> About this exercise
Using the listing below, say how many of its lines hold "null". Offer nothing beyond the number.

===== The data

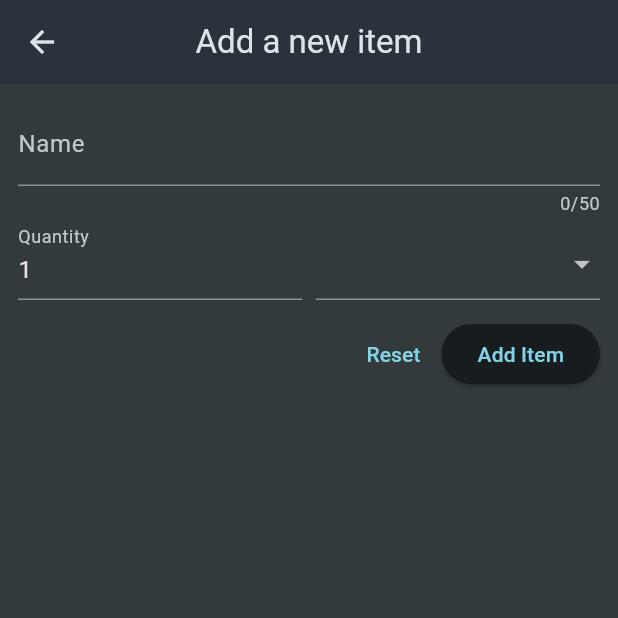
After one commit to ivan-horchakov/shopping_list, a Flutter app: the screen it shows after launch, after a tap on the "add" icon, on a phone screen of 412 x 824 dp, the top half of it. The commit adds this screen. Run offline on Flutter 3.47's test engine with Material 3 defaults, Android fonts, the phone set to English and light mode, and no system bars.

Commit message:
Added NewItem (212)

```diff
--- a/lib/widgets/grocery_list.dart
+++ b/lib/widgets/grocery_list.dart
@@ -1,8 +1,26 @@
 import 'package:flutter/material.dart';
 import 'package:shopping_list/data/dummy_items.dart';
+import 'package:shopping_list/widgets/new_item.dart';
 
-class GroceryList extends StatelessWidget {
+class GroceryList extends StatefulWidget {
   const GroceryList({super.key});
+
+  @override
+  State<GroceryList> createState() {
+    return _GroceryListState();
+  }
+}
+
+class _GroceryListState extends State<GroceryList> {
+  void _addItem() {
+    Navigator.of(context).push(
+      MaterialPageRoute(
+        builder: (ctx) {
+          return const NewItem();
+        },
+      ),
+    );
+  }
 
   @override
   Widget build(BuildContext context) {
@@ -10,6 +28,9 @@ class GroceryList extends StatelessWidget {
       appBar: AppBar(
         title: const Text('Your Groceries'),
         centerTitle: true,
+        actions: [
+          IconButton(onPressed: _addItem, icon: const Icon(Icons.add)),
+        ],
       ),
       body: ListView.builder(
         itemCount: groceryItems.length,
--- /dev/null
+++ b/lib/widgets/new_item.dart
@@ -0,0 +1,106 @@
+import 'package:flutter/material.dart';
+import 'package:shopping_list/data/categories.dart';
+import 'package:shopping_list/models/category.dart';
+
+class NewItem extends StatefulWidget {
+  const NewItem({super.key});
+
+  @override
+  State<NewItem> createState() {
+    return _NewItemState();
+  }
+}
+
+class _NewItemState extends State<NewItem> {
+  @override
+  Widget build(BuildContext context) {
+    return Scaffold(
+      appBar: AppBar(
+        title: const Text('Add a new item'),
+        centerTitle: true,
+      ),
+      body: Padding(
+        padding: const EdgeInsets.all(12),
+        child: Form(
+          child: Column(
+            children: [
+              TextFormField(
+                maxLength: 50,
+                decoration: const InputDecoration(
+                  label: Text('Name'),
+                ),
+                validator: (value) {
+                  if (value == null ||
+                      value.isEmpty ||
+                      value.trim().length <= 1 ||
+                      value.trim().length > 50) {
+                    return 'Must be between 1 and 50 characters.';
+                  }
+                  return null;
+                },
+              ),
+              Row(
+                crossAxisAlignment: CrossAxisAlignment.end,
+                children: [
+                  Expanded(
+                    child: TextFormField(
+                      decoration: const InputDecoration(
+                        label: Text(
+                          'Quantity',
+                        ),
+                      ),
+                      initialValue: '1',
+                      validator: (value) {
+                        if (value == null ||
+                            value.isEmpty ||
+                            int.tryParse(value) == null ||
+                            int.tryParse(value)! <= 0) {
+                          return 'Must be a valid, positive number.';
+                        }
+                        return null;
+                      },
+                    ),
+                  ),
+                  const SizedBox(
+                    width: 9,
+                  ),
+                  Expanded(
+                    child: DropdownButtonFormField(
+                      items: [
+                        for (final category in categories.entries)
+                          DropdownMenuItem(
+                            value: category.value,
+                            child: Row(
+                              children: [
+                                Container(
+                                  width: 16,
+                                  height: 16,
+                                  color: category.value.color,
+                                ),
+                                const SizedBox(width: 6),
+                                Text(category.value.title),
+                              ],
+                            ),
+                          ),
+                      ],
+                      onChanged: (value) {},
+                    ),
+                  ),
+                ],
+              ),
+              const SizedBox(height: 12),
+              Row(
+                mainAxisAlignment: MainAxisAlignment.end,
+                children: [
+                  TextButton(onPressed: () {}, child: const Text('Reset')),
+                  ElevatedButton(
+                      onPressed: () {}, child: const Text('Add Item')),
+                ],
+              ),
+            ],
+          ),
+        ),
+      ),
+    );
+  }
+}
```
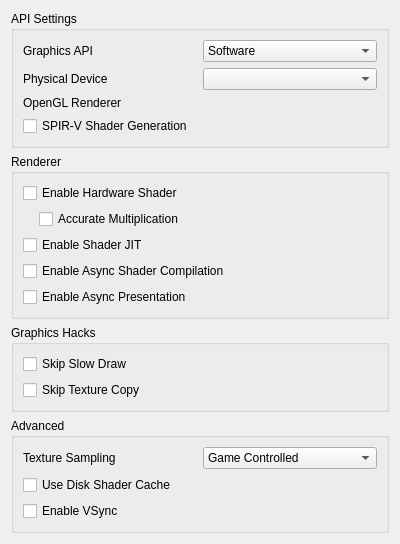
Before: the Qt Designer form src/citra_qt/configuration/configure_graphics.ui in yeager/Borked3DS, drawn with Qt 5.
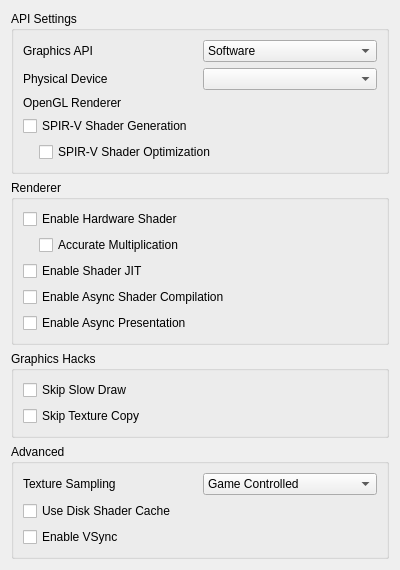
After: the same form once the commit is applied.

Commit message: citra_qt: Add SPIR-V Optimization UI config option

```diff
--- a/src/citra_qt/configuration/configure_graphics.ui
+++ b/src/citra_qt/configuration/configure_graphics.ui
@@ -136,6 +136,34 @@
         </property>
        </widget>
       </item>
+      <item>
+       <widget class="QWidget" name="spirv_shader_group" native="true">
+        <layout class="QVBoxLayout" name="verticalLayout_8">
+         <property name="leftMargin">
+          <number>16</number>
+         </property>
+         <property name="topMargin">
+          <number>0</number>
+         </property>
+         <property name="rightMargin">
+          <number>0</number>
+         </property>
+         <property name="bottomMargin">
+          <number>0</number>
+         </property>
+         <item>
+          <widget class="QCheckBox" name="optimize_spirv_output">
+           <property name="toolTip">
+            <string>&lt;html&gt;&lt;head/&gt;&lt;body&gt;&lt;p&gt;Performs various optimizations on SPIR-V modules to improve performance and reduce size. &lt;/p&gt;&lt;p&gt;It can be used to “legalize” and reduce the size of SPIR-V shaders for Vulkan.&lt;/p&gt;&lt;p&gt;Aims to improve shader performance and reduce the overall size of SPIR-V modules.&lt;/p&gt;&lt;/body&gt;&lt;/html&gt;</string>
+           </property>
+           <property name="text">
+             <string>SPIR-V Shader Optimization</string>
+           </property>
+          </widget>
+         </item>
+        </layout>
+       </widget>
+      </item>
      </layout>
     </widget>
    </item>
@@ -172,7 +200,7 @@
          </item>
          <item>
           <widget class="QWidget" name="hw_shader_group" native="true">
-           <layout class="QVBoxLayout" name="verticalLayout_7">
+           <layout class="QVBoxLayout" name="verticalLayout_8">
             <property name="leftMargin">
              <number>16</number>
             </property>
@@ -239,7 +267,7 @@
      <property name="title">
       <string>Graphics Hacks</string>
      </property>
-     <layout class="QVBoxLayout" name="verticalLayout_8">
+     <layout class="QVBoxLayout" name="verticalLayout_9">
       <item>
        <widget class="QCheckBox" name="toggle_skip_slow_draw">
         <property name="toolTip">
```
The commit also changes 5 other files.
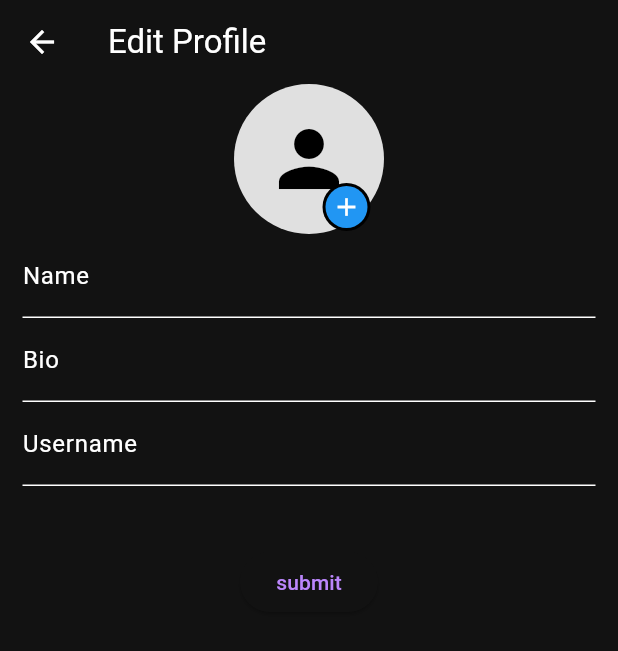
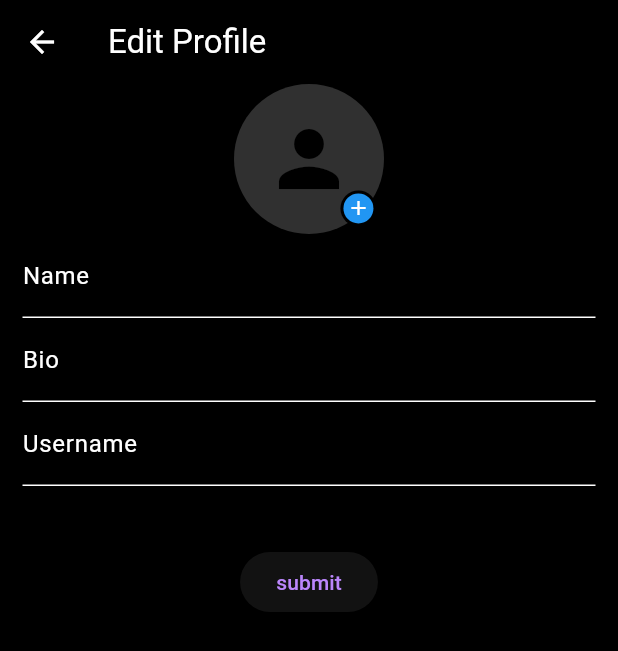
Before and after one commit to zordicharsh/socialMedia, a Flutter app: the EditProfile screen opened directly, on a phone screen of 412 x 824 dp. Shown: the top 651 px of the screen. Run offline on Flutter 3.47's test engine with Material 3 defaults, Android fonts, the phone set to English and light mode, and no system bars; our stand-ins replace bloc, cloud_firestore, firebase_auth, firebase_core, firebase_storage, flutter_bloc and 6 more; missing offline and left inert: text_divider, zoom_pinch_overlay; accounts and stored records are empty.

Commit message:
made changes to scaffold's backgroundColor as well as the user profile showcase widget.

```diff
--- a/lib/screens/EditProfile/ui/editprofile.dart
+++ b/lib/screens/EditProfile/ui/editprofile.dart
@@ -1,6 +1,7 @@
 import 'dart:io';
 import 'package:flutter/material.dart';
 import 'package:flutter_bloc/flutter_bloc.dart';
+import 'package:flutter_screenutil/flutter_screenutil.dart';
 import 'package:image_cropper/image_cropper.dart';
 import 'package:image_picker/image_picker.dart';
 import 'package:socialmedia/screens/EditProfile/ui/editprofile_bloc.dart';
@@ -52,7 +53,7 @@ class _EditProfileState extends State<EditProfile> {
     );
     if (croppedImage != null) {
       setState(() {
-        imageFile = File(croppedImage.path!);
+        imageFile = File(croppedImage.path);
       });
     }
   }
@@ -95,7 +96,9 @@ class _EditProfileState extends State<EditProfile> {
   @override
   Widget build(BuildContext context) {
     return Scaffold(
+      backgroundColor: Colors.black,
       appBar: AppBar(
+        backgroundColor: Colors.black,
         title: const Text('Edit Profile'),
       ),
       body: Form(
@@ -115,7 +118,7 @@ class _EditProfileState extends State<EditProfile> {
                         children: [
                           CircleAvatar(
                             radius: 50,
-                            backgroundColor: Colors.grey[300],
+                            backgroundColor: Colors.grey.withOpacity(0.3),
                             backgroundImage: imageFile != null
                                 ? FileImage(imageFile!)
                                 : null,
@@ -127,25 +130,21 @@ class _EditProfileState extends State<EditProfile> {
                                 : null,
                           ),
                           Positioned(
-                            bottom: 2,
-                            right: 9,
-                            child: CircleAvatar(
-                              radius: 16,
-                              backgroundColor: Colors.black,
-                              child: Container(
-                                padding: const EdgeInsets.all(4),
-                                decoration: const BoxDecoration(
-                                  shape: BoxShape.circle,
-                                  color: Colors.blue,
-                                ),
-                                child: const Icon(
-                                  Icons.add,
-                                  size: 20,
-                                  color: Colors.white,
-                                ),
-                              ),
-                            ),
-                          ),
+                              top: 62.sp,
+                              left: 62.sp,
+                              child: const CircleAvatar(
+                                backgroundColor: Colors.black,
+                                radius: 12,
+                                child: CircleAvatar(
+                                    backgroundColor: Colors.blue,
+                                    radius: 10,
+                                    child: Center(
+                                        child: Icon(
+                                          Icons.add,
+                                          color: Colors.white,
+                                          size: 16,
+                                        ))),
+                              ))
                         ],
                       ),
                       TextFormField(
```
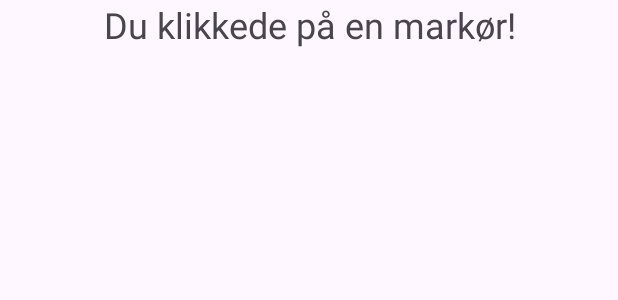
After one commit to safirose/InteractiveTestProjekt, an Android app: the layout activity_marker_detail.xml on its own in the app's theme, with its tools: preview values and no code run, on a phone screen of 412 x 824 dp. The commit adds this screen. Shown: the top 300 px of the screen. Run offline under Robolectric (Android 15) with nearby library versions, the phone set to English and light mode, and no system bars.

Commit message:
Fra d.8/4

```diff
--- /dev/null
+++ b/app/src/main/res/layout/activity_marker_detail.xml
@@ -0,0 +1,13 @@
+<LinearLayout xmlns:android="http://schemas.android.com/apk/res/android"
+    android:layout_width="match_parent"
+    android:layout_height="match_parent"
+    android:orientation="vertical">
+
+    <TextView
+        android:id="@+id/textView"
+        android:layout_width="match_parent"
+        android:layout_height="wrap_content"
+        android:textSize="24sp"
+        android:gravity="center"
+        android:text="Du klikkede på en markør!" />
+</LinearLayout>
```
Also changed, not shown: app/src/main/AndroidManifest.xml (+11 -9 lines), app/src/main/java/org/beginningandroid/interactivetest/MainActivity.java (+25 -1 lines), app/src/main/java/org/beginningandroid/interactivetest/MarkerDetailActivity.java (added, +20 -0 lines).
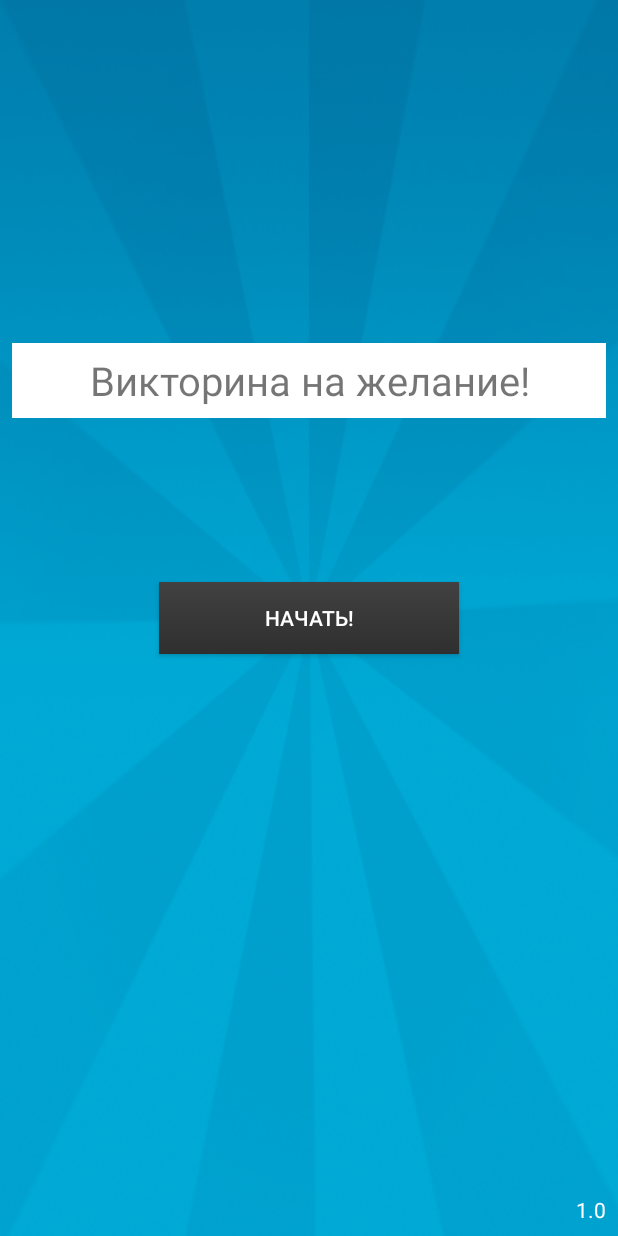
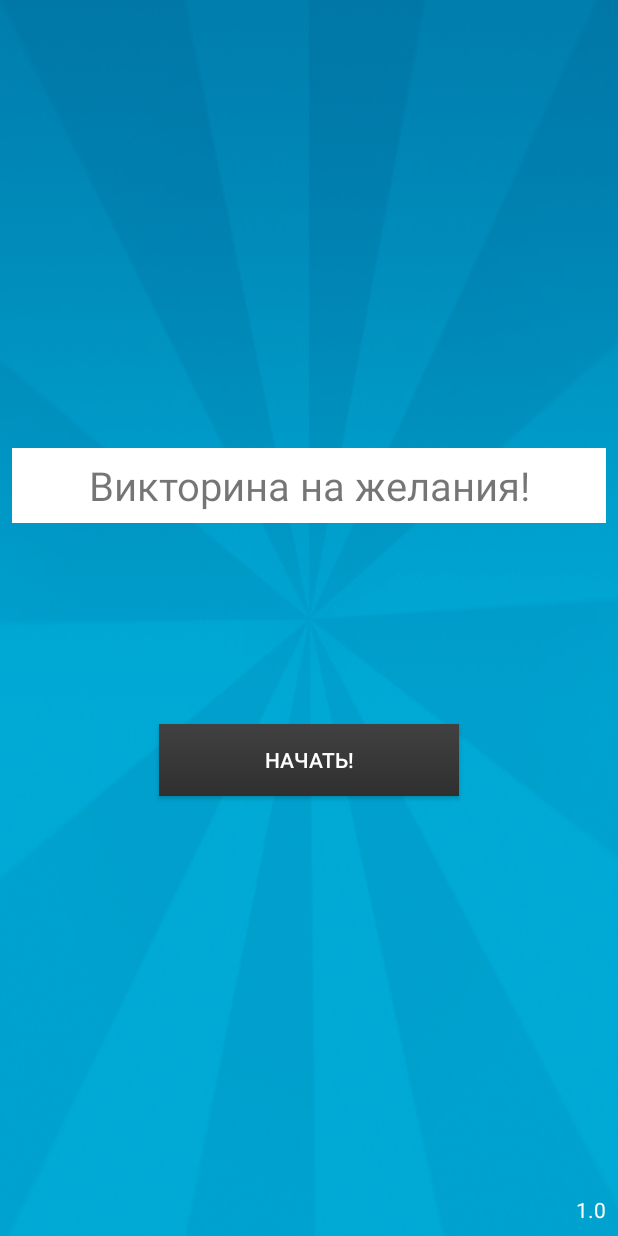
Before and after one commit to Zheil/Quiz, an Android app: the screen it shows after launch (MenuActivity), on a phone screen of 412 x 824 dp. Run offline under Robolectric (Android 15) with nearby library versions, the phone set to English and light mode, and no system bars; our stand-ins replace Dagger/Hilt's generated code, EventBus; libraries missing offline, so code that uses them is left out: com.arellomobile.mvp; 1 statement that could not run was skipped.

Commit message:
replace main screen

```diff
--- a/app/src/main/res/layout/activity_menu.xml
+++ b/app/src/main/res/layout/activity_menu.xml
@@ -10,16 +10,16 @@
 
     <TextView
         android:id="@+id/tvInfoQuiz"
-        android:textSize="12pt"
-        android:background="#fff"
-        android:gravity="center"
         android:layout_width="match_parent"
         android:layout_height="50dp"
         android:layout_marginBottom="8dp"
         android:layout_marginEnd="8dp"
         android:layout_marginStart="8dp"
-        android:layout_marginTop="8dp"
+        android:layout_marginTop="24dp"
+        android:background="#fff"
+        android:gravity="center"
         android:text="@string/quiz_for_wish"
+        android:textSize="12pt"
         app:layout_constraintBottom_toTopOf="@+id/btnStart"
         app:layout_constraintEnd_toEndOf="parent"
         app:layout_constraintStart_toStartOf="parent"
@@ -37,7 +37,8 @@
         app:layout_constraintBottom_toBottomOf="parent"
         app:layout_constraintEnd_toEndOf="parent"
         app:layout_constraintStart_toStartOf="parent"
-        app:layout_constraintTop_toTopOf="parent" />
+        app:layout_constraintTop_toTopOf="parent"
+        app:layout_constraintVertical_bias="0.622" />
 
 
     <TextView
--- a/app/src/main/res/values/strings.xml
+++ b/app/src/main/res/values/strings.xml
@@ -15,5 +15,5 @@
     <string name="startGame">Начать!</string>
     <string name="quiz_end">Викторина завершена !</string>
     <string name="EndQuiz">Завершить</string>
-    <string name="quiz_for_wish">Викторина на желание!</string>
+    <string name="quiz_for_wish">Викторина на желания!</string>
 </resources>
```
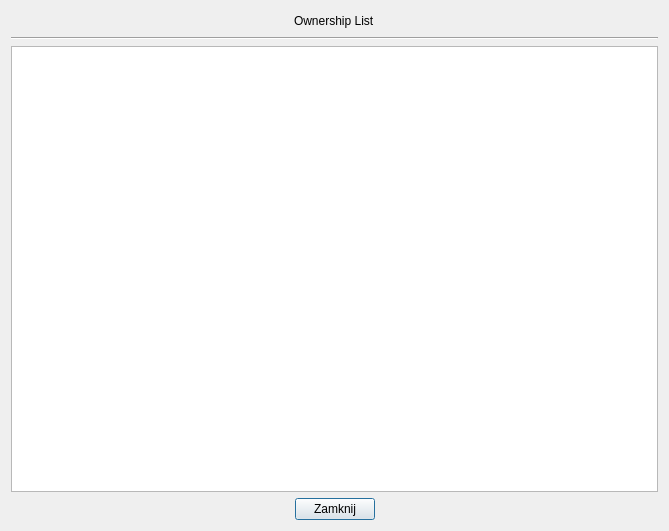
Zbynkus9/BazyDanychJachtyApp, file yachtownershipwindow.ui: the form before one commit.
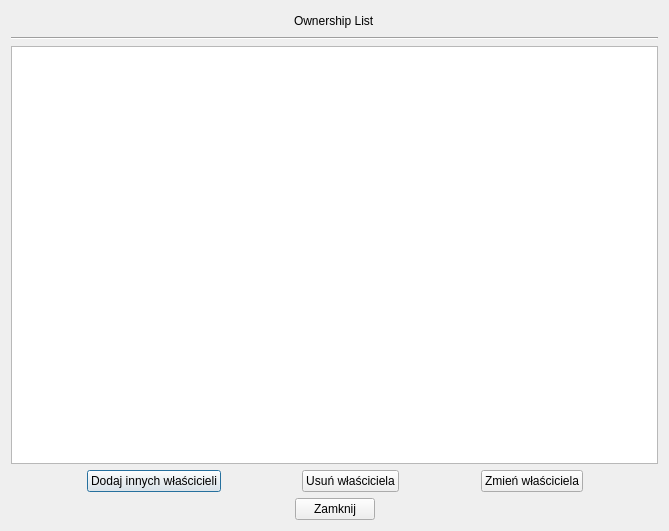
The form after the commit.

```diff
--- a/yachtownershipwindow.ui
+++ b/yachtownershipwindow.ui
@@ -66,6 +66,85 @@
     <widget class="QTableView" name="tableView"/>
    </item>
    <item row="2" column="0">
+    <layout class="QVBoxLayout" name="verticalLayout_2">
+     <item>
+      <layout class="QHBoxLayout" name="horizontalLayout_3">
+       <item>
+        <spacer name="horizontalSpacer_8">
+         <property name="orientation">
+          <enum>Qt::Orientation::Horizontal</enum>
+         </property>
+         <property name="sizeHint" stdset="0">
+          <size>
+           <width>40</width>
+           <height>20</height>
+          </size>
+         </property>
+        </spacer>
+       </item>
+       <item>
+        <widget class="QPushButton" name="AddOwnerBTN">
+         <property name="text">
+          <string>Dodaj innych właścicieli</string>
+         </property>
+        </widget>
+       </item>
+       <item>
+        <spacer name="horizontalSpacer_5">
+         <property name="orientation">
+          <enum>Qt::Orientation::Horizontal</enum>
+         </property>
+         <property name="sizeHint" stdset="0">
+          <size>
+           <width>40</width>
+           <height>20</height>
+          </size>
+         </property>
+        </spacer>
+       </item>
+       <item>
+        <widget class="QPushButton" name="DeleteOwnerBTN">
+         <property name="text">
+          <string>Usuń właściciela</string>
+         </property>
+        </widget>
+       </item>
+       <item>
+        <spacer name="horizontalSpacer_6">
+         <property name="orientation">
+          <enum>Qt::Orientation::Horizontal</enum>
+         </property>
+         <property name="sizeHint" stdset="0">
+          <size>
+           <width>40</width>
+           <height>20</height>
+          </size>
+         </property>
+        </spacer>
+       </item>
+       <item>
+        <widget class="QPushButton" name="ChangeOwnerBTN">
+         <property name="text">
+          <string>Zmień właściciela</string>
+         </property>
+        </widget>
+       </item>
+       <item>
+        <spacer name="horizontalSpacer_7">
+         <property name="orientation">
+          <enum>Qt::Orientation::Horizontal</enum>
+         </property>
+         <property name="sizeHint" stdset="0">
+          <size>
+           <width>40</width>
+           <height>20</height>
+          </size>
+         </property>
+        </spacer>
+       </item>
+      </layout>
+     </item>
+     <item>
     <layout class="QHBoxLayout" name="horizontalLayout_2">
      <item>
       <spacer name="horizontalSpacer_3">
@@ -99,6 +178,8 @@
         </size>
        </property>
       </spacer>
+       </item>
+      </layout>
      </item>
     </layout>
    </item>
```
Left out of the diff: 2 changed lines with no effect on the pictures. Lines whose indentation alone changed are shown as unchanged.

==========

> Response box
11